One big issue remains: the seam between the two screens. From videos of the Duo it’s clear that there is a seam between the displays, though nowhere near as big as a typical phone bezel. The same videos show the seam to be relatively smooth, with users able to swipe across the hinge in a single action. Both should make it easy for users to “tune out” the seam. That should allow you to use apps such as maps in what Microsoft calls “an extended canvas.” There are some tricks needed for working with these, such as moving menus to a single screen rather than drawing them across the seam.

Of course, you can take advantage of the seam as a natural junction between two parts of a user interface, where two linked views meet. Here it can be the boundary between a list with an associated detail page, or a two-page view into an ebook, or a set of controls for an editor. It’s important to get the sizing right here, so your users don’t find user interface elements leaking from one logical pane to another.

To help you get started Microsoft has a set of GitHub repositories of SDK samples for both native Android and for Xamarin Forms. These provide samples for the key design patterns that Microsoft has identified, showing how to implement them in your applications. You can use these as a framework for your own code. Since they’re open source, there’s always the option of providing a pull request and updating any of the samples as well as adding your own.

Testing apps in the Surface Duo emulator

Part of the SDK is a Surface Duo emulator, designed to work with both Google’s Android Studio and for Xamarin code being developed in Visual Studio. It’s a useful tool, preloaded with a preview version of the dual-screen Microsoft Launcher as well as the Android version of Edge. It’s enough to help you test both desktop and Web applications with what’s likely to be the default launcher and browser for the Duo.

Although the Duo is a dual-screen device, apps initially launch on a single screen. If you want to test an application on dual screens, grab the white bar at the bottom of the screen and drag it to the middle of the emulator to open the app across both screens. Using this technique can help you work around the gap in the middle of the display where the two screens fold, as well as plan for how you might work with the Duo’s planned on-screen keyboard.

The emulator is fast enough for most purposes, with close to native speed on my main development laptop.
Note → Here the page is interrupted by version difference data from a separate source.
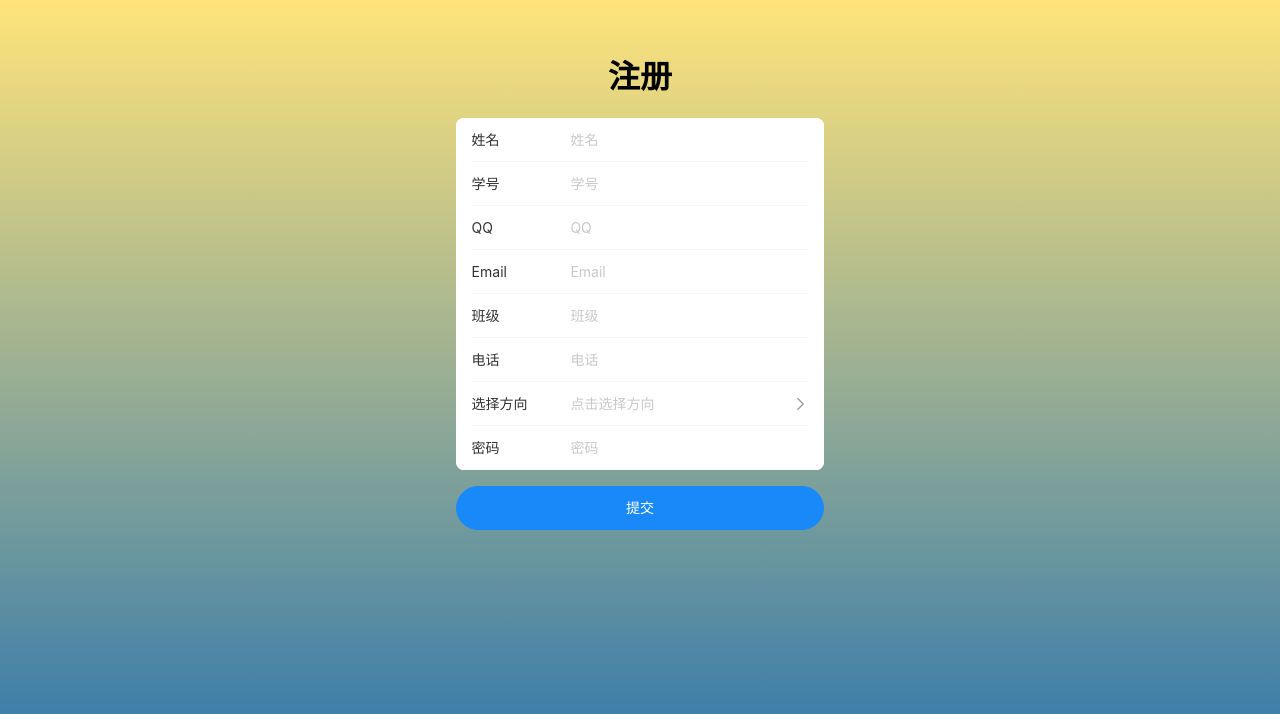
Repository: Qwenicq/new_sys
Page: /register (app in new-syws/)
These files come from the project's save history. The page is drawn as it stood at one moment and after the next save; the edit follows.
The browser window is 1280 px wide. The pictures show the whole page.
The project was rebuilt for these pictures with package versions that can differ from the ones it lists, and the page was loaded fresh each time. Also part of the build but not shown: new-syws/vite.config.js, new-syws/src/components/user.vue.

Above is the page before, as saved 2024-01-27 14:18:26.

### new-syws/src/router/index.js
import { createRouter, createWebHistory } from 'vue-router'

const router = createRouter({
  history: createWebHistory(import.meta.env.BASE_URL),
  routes: [
    { path: '/login', component: () => import('@/views/login/LoginPage.vue') },
    {
      path: '/register',
      component: () => import('@/views/register/RegisterPage.vue')
    },
    {
      path: '/',
      component: () => import('@/views/layout/LayoutPage.vue'),
      redirect: '/index/content',
      children: [
        {
          path: '/index/content',
          component: () => import('@/views/layout/LayContain.vue')
        },
        {
          path: '/index/user',
          component: () => import('@/views/user/UserPage.vue')
        }
      ]
    },
    {
      path: '/android',
      component: () => import('@/views/detail/AndroidPage.vue')
    },
    { path: '/ios', component: () => import('@/views/detail/IosPage.vue') },
    { path: '/lab', component: () => import('@/views/detail/LabPage.vue') },
    {
      path: '/server',
      component: () => import('@/views/detail/ServerPage.vue')
    },
    { path: '/web', component: () => import('@/views/detail/WebPage.vue') }
  ]
})

export default router

### new-syws/src/views/register/RegisterPage.vue
<script setup>
import { ref } from 'vue'
const showPicker = ref(false)
const columns = [
  { text: '未定向', value: 'null' },
  { text: 'Web', value: 'Web' },
  { text: 'Server', value: 'Server' },
  { text: 'Ios', value: 'Ios' },
  { text: 'Android', value: 'Android' }
]
// 提交表单
const formModel = ref({
  Name: '',
  Password: '',
  Identity: '',
  QQ: '',
  Direction: '',
  Email: '',
  Class: '',
  Phone: ''
})

const onConfirm = ({ selectedOptions }) => {
  formModel.value.Direction = selectedOptions[0]?.text
  showPicker.value = false
}

const onSubmit = () => {}
</script>

<template>
  <div class="bg">
    <div class="main">
      <h1>注册</h1>
      <van-form @submit="onSubmit">
        <van-cell-group inset>
          <van-field
            v-model="formModel.Name"
            name="姓名"
            label="姓名"
            placeholder="姓名"
            :rules="[{ required: true, message: '请填写姓名' }]"
          />

          <van-field
            v-model="formModel.Identity"
            type="number"
            name="学号"
            label="学号"
            placeholder="学号"
            :rules="[
              { required: true, message: '请填写学号' },
              {
                pattern: /^\S{8}$/,
                message: '请填写正确的学号',
                trigger: 'onChange'
              }
            ]"
          />
          <van-field
            v-model="formModel.QQ"
            type="number"
            name="QQ"
            label="QQ"
            placeholder="QQ"
            :rules="[{ required: true, message: '请填写QQ' }]"
          />
          <van-field
            v-model="formModel.Email"
            type="email"
            name="Email"
            label="Email"
            placeholder="Email"
            :rules="[{ required: true, message: '请填写Email' }]"
          />
          <van-field
            v-model="formModel.Class"
            type="text"
            name="班级"
            label="班级"
            placeholder="班级"
            :rules="[{ required: true, message: '请填写班级' }]"
          />
          <van-field
            v-model="formModel.Phone"
            type="number"
            name="电话"
            label="电话"
            placeholder="电话"
            :rules="[
              { required: true, message: '请填写电话' },
              {
                pattern: /^\S{11}$/,
                message: '请填写正确的电话号码',
                trigger: 'onChange'
              }
            ]"
          />
          <van-field
            v-model="formModel.Direction"
            is-link
            readonly
            name="picker"
            label="选择方向"
            placeholder="点击选择方向"
            @click="showPicker = true"
          />
          <van-popup v-model:show="showPicker" position="bottom">
            <van-picker
              :columns="columns"
              @confirm="onConfirm"
              @cancel="showPicker = false"
            />
          </van-popup>
          <van-field
            v-model="formModel.Password"
            type="password"
            name="密码"
            label="密码"
            placeholder="密码"
            :rules="[
              { required: true, message: '请填写密码' },
              {
                pattern: /^\S{6,15}$/,
                message: '密码必须是 6-15位 的非空字符',
                trigger: 'onChange'
              }
            ]"
          />
        </van-cell-group>

        <div style="margin: 16px">
          <van-button round block type="primary" native-type="submit">
            提交
          </van-button>
        </div>
      </van-form>
    </div>
  </div>
</template>

<style scoped>
.bg {
  height: 100vh;
  background: #3d7eaa; /* fallback for old browsers */
  background: -webkit-linear-gradient(
    to bottom,
    #ffe47a,
    #3d7eaa
  ); /* Chrome 10-25, Safari 5.1-6 */
  background: linear-gradient(
    to bottom,
    #ffe47a,
    #3d7eaa
  ); /* W3C, IE 10+/ Edge, Firefox 16+, Chrome 26+, Opera 12+, Safari 7+ */
}
.main {
  flex-direction: column;
  display: flex;
  justify-content: center;
  align-items: center;
  height: 80vh;
}
</style>

Loaded but not shown: new-syws/index.html (common file); new-syws/src/main.js (common file); new-syws/src/App.vue (common file)

After the next save:
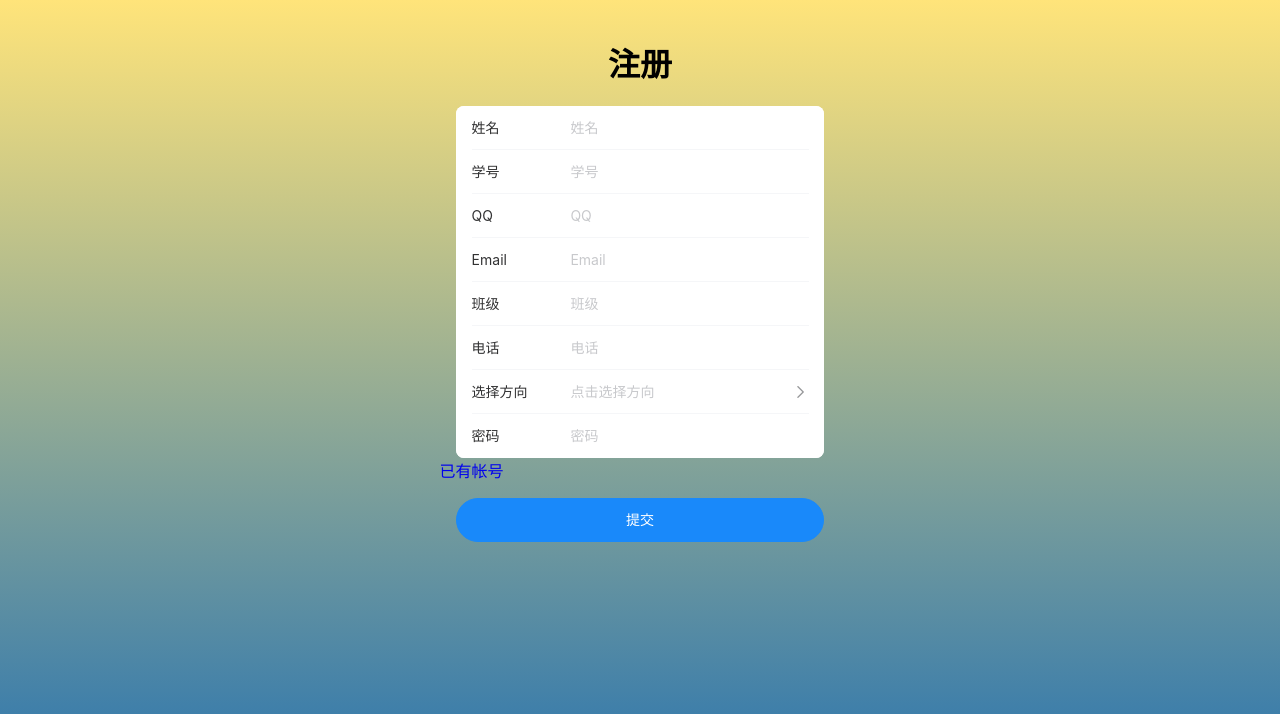
Saved 34 s later.
--- a/new-syws/src/views/register/RegisterPage.vue
+++ b/new-syws/src/views/register/RegisterPage.vue
@@ -128,7 +128,7 @@
             ]"
           />
         </van-cell-group>
-
+        <a href="/login">已有帐号</a>
         <div style="margin: 16px">
           <van-button round block type="primary" native-type="submit">
             提交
You can set it as a target for development code, allowing you test single and dual-screen operations, along with new Xamarin features. Once code is deployed it can be debugged from both Android Studio and Xamarin. There’s even the option of using Android Debug Bridge directly on code that’s been deployed to the simulated device.

If you want to use the emulator from Visual Studio you will need to make some changes to your setup. Microsoft provides a script to add it your development environment, setting the location of the Android SDK and the emulator. Xamarin code for the emulator needs to be built to run on Android 10.0 API 29, as the emulator name isn’t correctly set in the first release. The SDK samples are a good test of both development tooling and the emulator. I was able to get them running with very little intervention using the gradle build scripts from the GitHub sample repository in Android Studio.

Microsoft is clearly putting a lot of effort into getting a new form factor off the ground. Getting tools into the hands of developers early is a big part of this, giving you the opportunity to add affordances for new form factors to existing applications without making significant changes to your code. That’s all while helping you experiment with new applications designed to work with the opportunities that come with a dual-screen device. It’ll be interesting to see what gets built using this new SDK.

Copyright © 2020 IDG Communications, Inc.